Excerpts from a dataset:
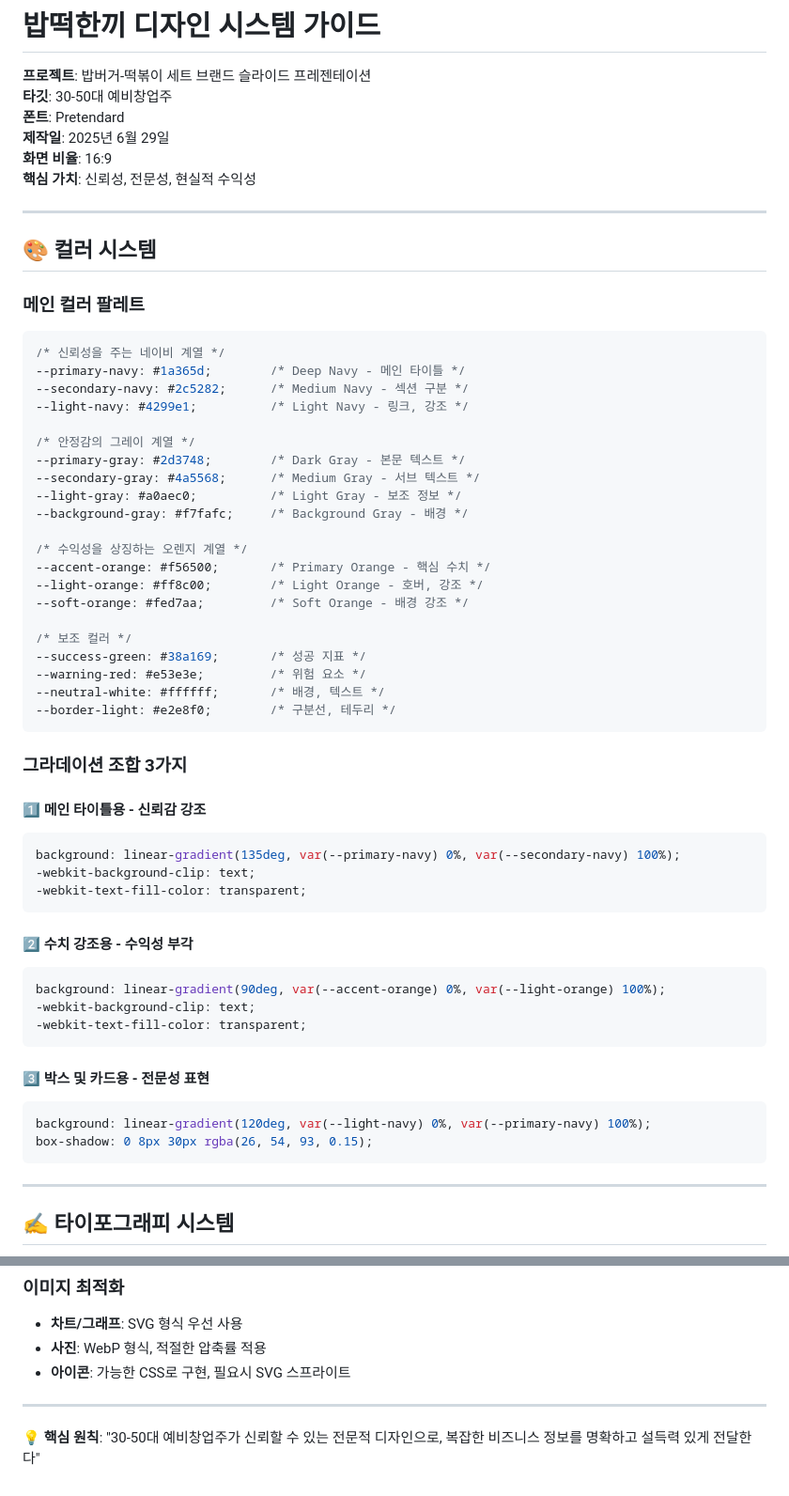
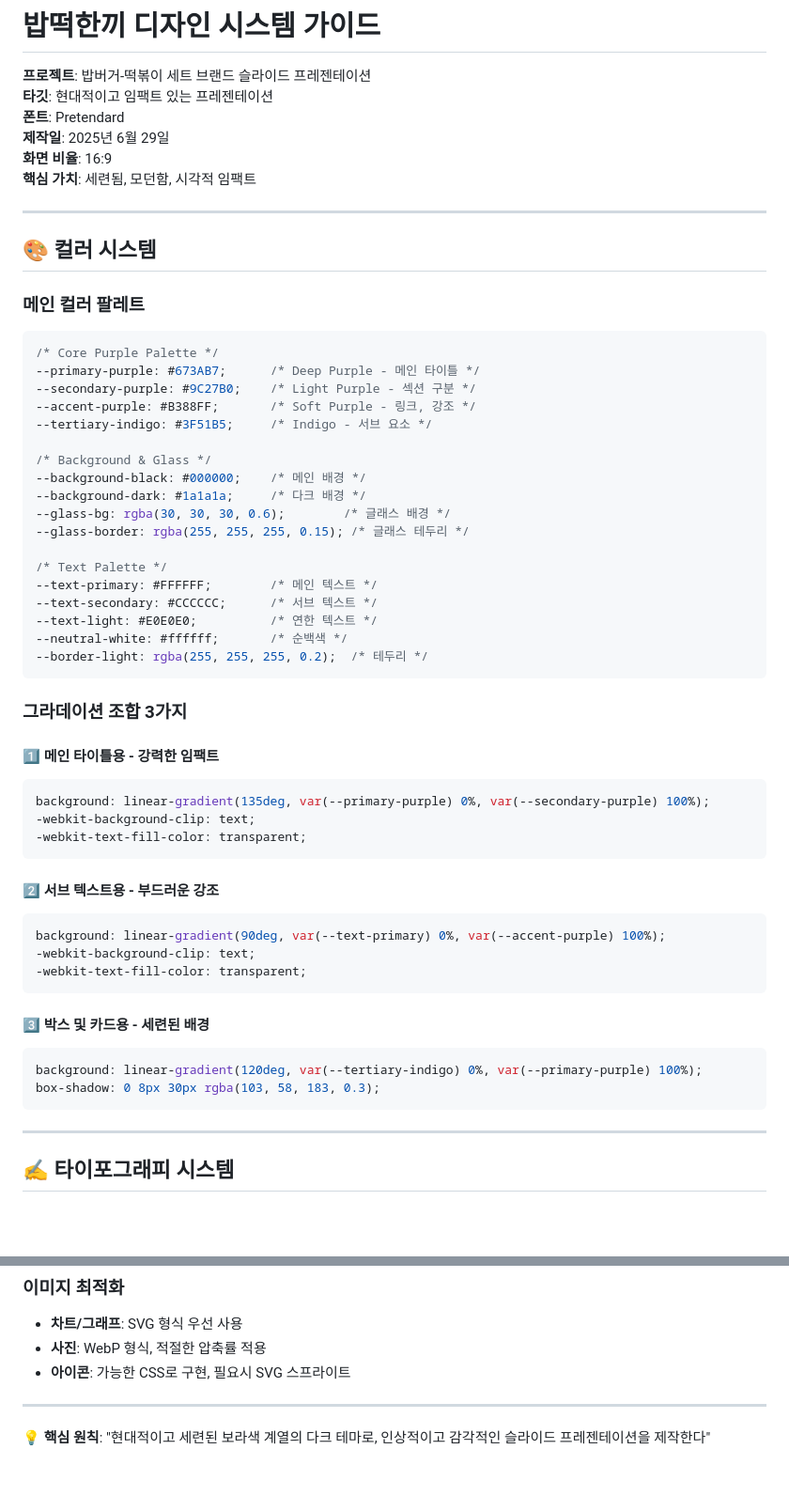
Before and after one commit to half-nomad/Babtteok, a Markdown page: design-system.md, 2 parts joined by grey strips. Shown: that part at 94% size. GitHub-like rendering; blank space fills up the shorter version.

````diff
--- a/design-system.md
+++ b/design-system.md
@@ -1,11 +1,11 @@
 # 밥떡한끼 디자인 시스템 가이드
 
 **프로젝트**: 밥버거-떡볶이 세트 브랜드 슬라이드 프레젠테이션
-**타깃**: 30-50대 예비창업주
+**타깃**: 현대적이고 임팩트 있는 프레젠테이션
 **폰트**: Pretendard
 **제작일**: 2025년 6월 29일
 **화면 비율**: 16:9
-**핵심 가치**: 신뢰성, 전문성, 현실적 수익성
+**핵심 가치**: 세련됨, 모던함, 시각적 임팩트
 
 ---
 
@@ -14,52 +14,49 @@
 ### 메인 컬러 팔레트
 
 ```css
-/* 신뢰성을 주는 네이비 계열 */
---primary-navy: #1a365d;        /* Deep Navy - 메인 타이틀 */
---secondary-navy: #2c5282;      /* Medium Navy - 섹션 구분 */
---light-navy: #4299e1;          /* Light Navy - 링크, 강조 */
+/* Core Purple Palette */
+--primary-purple: #673AB7;      /* Deep Purple - 메인 타이틀 */
+--secondary-purple: #9C27B0;    /* Light Purple - 섹션 구분 */
+--accent-purple: #B388FF;       /* Soft Purple - 링크, 강조 */
+--tertiary-indigo: #3F51B5;     /* Indigo - 서브 요소 */
 
-/* 안정감의 그레이 계열 */
---primary-gray: #2d3748;        /* Dark Gray - 본문 텍스트 */
---secondary-gray: #4a5568;      /* Medium Gray - 서브 텍스트 */
---light-gray: #a0aec0;          /* Light Gray - 보조 정보 */
---background-gray: #f7fafc;     /* Background Gray - 배경 */
+/* Background & Glass */
+--background-black: #000000;    /* 메인 배경 */
+--background-dark: #1a1a1a;     /* 다크 배경 */
+--glass-bg: rgba(30, 30, 30, 0.6);        /* 글래스 배경 */
+--glass-border: rgba(255, 255, 255, 0.15); /* 글래스 테두리 */
 
-/* 수익성을 상징하는 오렌지 계열 */
---accent-orange: #f56500;       /* Primary Orange - 핵심 수치 */
---light-orange: #ff8c00;        /* Light Orange - 호버, 강조 */
---soft-orange: #fed7aa;         /* Soft Orange - 배경 강조 */
-
-/* 보조 컬러 */
---success-green: #38a169;       /* 성공 지표 */
---warning-red: #e53e3e;         /* 위험 요소 */
---neutral-white: #ffffff;       /* 배경, 텍스트 */
---border-light: #e2e8f0;        /* 구분선, 테두리 */
+/* Text Palette */
+--text-primary: #FFFFFF;        /* 메인 텍스트 */
+--text-secondary: #CCCCCC;      /* 서브 텍스트 */
+--text-light: #E0E0E0;          /* 연한 텍스트 */
+--neutral-white: #ffffff;       /* 순백색 */
+--border-light: rgba(255, 255, 255, 0.2);  /* 테두리 */
 ```
 
 ### 그라데이션 조합 3가지
 
-#### 1️⃣ 메인 타이틀용 - 신뢰감 강조
+#### 1️⃣ 메인 타이틀용 - 강력한 임팩트
 
 ```css
-background: linear-gradient(135deg, var(--primary-navy) 0%, var(--secondary-navy) 100%);
+background: linear-gradient(135deg, var(--primary-purple) 0%, var(--secondary-purple) 100%);
 -webkit-background-clip: text;
 -webkit-text-fill-color: transparent;
 ```
 
-#### 2️⃣ 수치 강조용 - 수익성 부각
+#### 2️⃣ 서브 텍스트용 - 부드러운 강조
 
 ```css
-background: linear-gradient(90deg, var(--accent-orange) 0%, var(--light-orange) 100%);
+background: linear-gradient(90deg, var(--text-primary) 0%, var(--accent-purple) 100%);
 -webkit-background-clip: text;
 -webkit-text-fill-color: transparent;
 ```
 
-#### 3️⃣ 박스 및 카드용 - 전문성 표현
+#### 3️⃣ 박스 및 카드용 - 세련된 배경
 
 ```css
-background: linear-gradient(120deg, var(--light-navy) 0%, var(--primary-navy) 100%);
-box-shadow: 0 8px 30px rgba(26, 54, 93, 0.15);
+background: linear-gradient(120deg, var(--tertiary-indigo) 0%, var(--primary-purple) 100%);
+box-shadow: 0 8px 30px rgba(103, 58, 183, 0.3);
 ```
 
 ---
@@ -570,4 +552,4 @@ const ComparisonTable = ({ data, highlightColumn }) => {
 
 ---
 
-**💡 핵심 원칙**: "30-50대 예비창업주가 신뢰할 수 있는 전문적 디자인으로, 복잡한 비즈니스 정보를 명확하고 설득력 있게 전달한다"
+**💡 핵심 원칙**: "현대적이고 세련된 보라색 계열의 다크 테마로, 인상적이고 감각적인 슬라이드 프레젠테이션을 제작한다"
````
Also changed, not shown: other parts of design-system.md (+39 -54 lines).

* [Exercise instructions]
With the pictures set aside, repeat every entry above exactly.

* [Task result]
Before and after one commit to half-nomad/Babtteok, a Markdown page: design-system.md, 2 parts joined by grey strips. Shown: that part at 94% size. GitHub-like rendering; blank space fills up the shorter version.

````diff
--- a/design-system.md
+++ b/design-system.md
@@ -1,11 +1,11 @@
 # 밥떡한끼 디자인 시스템 가이드
 
 **프로젝트**: 밥버거-떡볶이 세트 브랜드 슬라이드 프레젠테이션
-**타깃**: 30-50대 예비창업주
+**타깃**: 현대적이고 임팩트 있는 프레젠테이션
 **폰트**: Pretendard
 **제작일**: 2025년 6월 29일
 **화면 비율**: 16:9
-**핵심 가치**: 신뢰성, 전문성, 현실적 수익성
+**핵심 가치**: 세련됨, 모던함, 시각적 임팩트
 
 ---
 
@@ -14,52 +14,49 @@
 ### 메인 컬러 팔레트
 
 ```css
-/* 신뢰성을 주는 네이비 계열 */
---primary-navy: #1a365d;        /* Deep Navy - 메인 타이틀 */
---secondary-navy: #2c5282;      /* Medium Navy - 섹션 구분 */
---light-navy: #4299e1;          /* Light Navy - 링크, 강조 */
+/* Core Purple Palette */
+--primary-purple: #673AB7;      /* Deep Purple - 메인 타이틀 */
+--secondary-purple: #9C27B0;    /* Light Purple - 섹션 구분 */
+--accent-purple: #B388FF;       /* Soft Purple - 링크, 강조 */
+--tertiary-indigo: #3F51B5;     /* Indigo - 서브 요소 */
 
-/* 안정감의 그레이 계열 */
---primary-gray: #2d3748;        /* Dark Gray - 본문 텍스트 */
---secondary-gray: #4a5568;      /* Medium Gray - 서브 텍스트 */
---light-gray: #a0aec0;          /* Light Gray - 보조 정보 */
---background-gray: #f7fafc;     /* Background Gray - 배경 */
+/* Background & Glass */
+--background-black: #000000;    /* 메인 배경 */
+--background-dark: #1a1a1a;     /* 다크 배경 */
+--glass-bg: rgba(30, 30, 30, 0.6);        /* 글래스 배경 */
+--glass-border: rgba(255, 255, 255, 0.15); /* 글래스 테두리 */
 
-/* 수익성을 상징하는 오렌지 계열 */
---accent-orange: #f56500;       /* Primary Orange - 핵심 수치 */
---light-orange: #ff8c00;        /* Light Orange - 호버, 강조 */
---soft-orange: #fed7aa;         /* Soft Orange - 배경 강조 */
-
-/* 보조 컬러 */
---success-green: #38a169;       /* 성공 지표 */
---warning-red: #e53e3e;         /* 위험 요소 */
---neutral-white: #ffffff;       /* 배경, 텍스트 */
---border-light: #e2e8f0;        /* 구분선, 테두리 */
+/* Text Palette */
+--text-primary: #FFFFFF;        /* 메인 텍스트 */
+--text-secondary: #CCCCCC;      /* 서브 텍스트 */
+--text-light: #E0E0E0;          /* 연한 텍스트 */
+--neutral-white: #ffffff;       /* 순백색 */
+--border-light: rgba(255, 255, 255, 0.2);  /* 테두리 */
 ```
 
 ### 그라데이션 조합 3가지
 
-#### 1️⃣ 메인 타이틀용 - 신뢰감 강조
+#### 1️⃣ 메인 타이틀용 - 강력한 임팩트
 
 ```css
-background: linear-gradient(135deg, var(--primary-navy) 0%, var(--secondary-navy) 100%);
+background: linear-gradient(135deg, var(--primary-purple) 0%, var(--secondary-purple) 100%);
 -webkit-background-clip: text;
 -webkit-text-fill-color: transparent;
 ```
 
-#### 2️⃣ 수치 강조용 - 수익성 부각
+#### 2️⃣ 서브 텍스트용 - 부드러운 강조
 
 ```css
-background: linear-gradient(90deg, var(--accent-orange) 0%, var(--light-orange) 100%);
+background: linear-gradient(90deg, var(--text-primary) 0%, var(--accent-purple) 100%);
 -webkit-background-clip: text;
 -webkit-text-fill-color: transparent;
 ```
 
-#### 3️⃣ 박스 및 카드용 - 전문성 표현
+#### 3️⃣ 박스 및 카드용 - 세련된 배경
 
 ```css
-background: linear-gradient(120deg, var(--light-navy) 0%, var(--primary-navy) 100%);
-box-shadow: 0 8px 30px rgba(26, 54, 93, 0.15);
+background: linear-gradient(120deg, var(--tertiary-indigo) 0%, var(--primary-purple) 100%);
+box-shadow: 0 8px 30px rgba(103, 58, 183, 0.3);
 ```
 
 ---
@@ -570,4 +552,4 @@ const ComparisonTable = ({ data, highlightColumn }) => {
 
 ---
 
-**💡 핵심 원칙**: "30-50대 예비창업주가 신뢰할 수 있는 전문적 디자인으로, 복잡한 비즈니스 정보를 명확하고 설득력 있게 전달한다"
+**💡 핵심 원칙**: "현대적이고 세련된 보라색 계열의 다크 테마로, 인상적이고 감각적인 슬라이드 프레젠테이션을 제작한다"
````
Also changed, not shown: other parts of design-system.md (+39 -54 lines).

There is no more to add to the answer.